## Exercise directions:
The expected output is each line below containing "complete", copied in full.

## Material provided:
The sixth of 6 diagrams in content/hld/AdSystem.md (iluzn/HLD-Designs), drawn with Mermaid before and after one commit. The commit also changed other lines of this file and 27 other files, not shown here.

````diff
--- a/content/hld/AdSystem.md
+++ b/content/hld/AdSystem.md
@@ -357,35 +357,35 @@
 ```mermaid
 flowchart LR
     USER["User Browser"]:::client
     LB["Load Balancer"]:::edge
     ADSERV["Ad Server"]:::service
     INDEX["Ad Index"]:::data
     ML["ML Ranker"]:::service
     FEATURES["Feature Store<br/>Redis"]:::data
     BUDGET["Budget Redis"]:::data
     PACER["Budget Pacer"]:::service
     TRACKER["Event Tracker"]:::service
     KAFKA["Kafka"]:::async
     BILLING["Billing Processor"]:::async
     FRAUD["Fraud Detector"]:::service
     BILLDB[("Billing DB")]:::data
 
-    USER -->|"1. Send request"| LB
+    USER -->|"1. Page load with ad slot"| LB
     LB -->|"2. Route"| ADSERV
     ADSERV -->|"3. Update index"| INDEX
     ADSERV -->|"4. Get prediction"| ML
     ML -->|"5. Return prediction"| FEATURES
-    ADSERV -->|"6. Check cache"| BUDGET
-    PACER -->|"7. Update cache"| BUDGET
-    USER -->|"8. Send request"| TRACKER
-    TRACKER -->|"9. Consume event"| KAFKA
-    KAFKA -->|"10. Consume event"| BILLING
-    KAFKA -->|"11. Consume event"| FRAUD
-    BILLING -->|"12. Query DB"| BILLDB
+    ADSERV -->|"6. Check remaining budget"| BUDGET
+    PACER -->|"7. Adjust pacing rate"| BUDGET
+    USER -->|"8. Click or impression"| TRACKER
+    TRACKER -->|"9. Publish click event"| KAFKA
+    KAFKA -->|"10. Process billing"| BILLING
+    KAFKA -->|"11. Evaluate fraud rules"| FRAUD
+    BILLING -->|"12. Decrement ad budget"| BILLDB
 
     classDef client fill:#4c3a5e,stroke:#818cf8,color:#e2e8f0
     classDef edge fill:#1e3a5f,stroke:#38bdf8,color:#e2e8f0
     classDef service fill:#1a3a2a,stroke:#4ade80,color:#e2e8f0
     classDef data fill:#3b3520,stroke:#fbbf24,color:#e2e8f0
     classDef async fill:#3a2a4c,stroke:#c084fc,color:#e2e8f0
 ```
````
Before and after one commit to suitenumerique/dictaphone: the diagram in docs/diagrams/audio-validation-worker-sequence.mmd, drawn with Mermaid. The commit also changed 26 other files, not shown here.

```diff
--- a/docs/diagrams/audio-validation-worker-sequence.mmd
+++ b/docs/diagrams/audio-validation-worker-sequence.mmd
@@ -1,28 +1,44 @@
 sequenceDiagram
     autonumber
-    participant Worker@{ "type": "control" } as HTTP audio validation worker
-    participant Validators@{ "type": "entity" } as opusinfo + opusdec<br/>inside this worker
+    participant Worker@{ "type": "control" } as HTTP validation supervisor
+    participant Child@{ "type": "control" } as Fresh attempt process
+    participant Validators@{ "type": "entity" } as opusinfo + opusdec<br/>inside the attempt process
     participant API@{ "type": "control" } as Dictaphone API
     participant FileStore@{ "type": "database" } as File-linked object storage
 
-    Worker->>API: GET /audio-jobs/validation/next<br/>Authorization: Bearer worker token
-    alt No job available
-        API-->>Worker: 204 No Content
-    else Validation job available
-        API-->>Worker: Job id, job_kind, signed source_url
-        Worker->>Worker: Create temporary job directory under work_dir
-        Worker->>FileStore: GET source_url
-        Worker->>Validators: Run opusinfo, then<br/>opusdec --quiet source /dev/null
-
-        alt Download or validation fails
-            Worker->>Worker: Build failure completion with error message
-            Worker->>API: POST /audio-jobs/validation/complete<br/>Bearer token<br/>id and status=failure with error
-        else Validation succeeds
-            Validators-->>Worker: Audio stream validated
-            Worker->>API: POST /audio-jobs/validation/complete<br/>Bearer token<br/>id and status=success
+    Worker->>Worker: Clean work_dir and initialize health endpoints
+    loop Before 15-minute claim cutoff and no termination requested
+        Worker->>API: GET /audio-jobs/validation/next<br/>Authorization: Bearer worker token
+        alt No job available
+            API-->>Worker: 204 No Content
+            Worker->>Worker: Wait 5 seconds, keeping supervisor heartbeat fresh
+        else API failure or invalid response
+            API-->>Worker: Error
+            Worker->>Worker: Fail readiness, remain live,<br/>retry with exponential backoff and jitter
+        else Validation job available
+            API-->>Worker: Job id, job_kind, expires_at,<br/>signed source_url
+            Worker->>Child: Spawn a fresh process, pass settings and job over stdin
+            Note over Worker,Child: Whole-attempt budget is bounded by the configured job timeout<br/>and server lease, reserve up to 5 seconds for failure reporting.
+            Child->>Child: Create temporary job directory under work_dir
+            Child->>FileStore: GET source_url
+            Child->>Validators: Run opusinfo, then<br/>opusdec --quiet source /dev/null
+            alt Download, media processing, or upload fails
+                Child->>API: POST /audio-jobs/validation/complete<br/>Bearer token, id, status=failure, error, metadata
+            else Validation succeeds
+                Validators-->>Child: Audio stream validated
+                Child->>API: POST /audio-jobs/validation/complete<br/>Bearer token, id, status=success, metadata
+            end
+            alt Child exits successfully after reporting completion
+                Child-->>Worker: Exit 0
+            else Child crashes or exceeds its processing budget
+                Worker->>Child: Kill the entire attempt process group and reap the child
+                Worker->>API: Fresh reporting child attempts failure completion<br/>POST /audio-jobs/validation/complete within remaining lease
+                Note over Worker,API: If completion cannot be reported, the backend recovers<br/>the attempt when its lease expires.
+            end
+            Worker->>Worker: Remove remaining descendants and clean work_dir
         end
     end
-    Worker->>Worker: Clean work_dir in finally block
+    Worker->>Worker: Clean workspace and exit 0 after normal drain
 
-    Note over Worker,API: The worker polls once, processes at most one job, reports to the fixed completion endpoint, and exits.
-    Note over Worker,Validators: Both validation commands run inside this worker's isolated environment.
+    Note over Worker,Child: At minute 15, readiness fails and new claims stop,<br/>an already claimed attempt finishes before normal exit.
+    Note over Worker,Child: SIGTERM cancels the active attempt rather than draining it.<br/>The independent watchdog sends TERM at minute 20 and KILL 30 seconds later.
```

## Solution to this task:
-            Worker->>API: POST /audio-jobs/validation/complete<br/>Bearer token<br/>id and status=failure with error
-            Worker->>API: POST /audio-jobs/validation/complete<br/>Bearer token<br/>id and status=success
+                Child->>API: POST /audio-jobs/validation/complete<br/>Bearer token, id, status=failure, error, metadata
+                Child->>API: POST /audio-jobs/validation/complete<br/>Bearer token, id, status=success, metadata
+                Worker->>API: Fresh reporting child attempts failure completion<br/>POST /audio-jobs/validation/complete within remaining lease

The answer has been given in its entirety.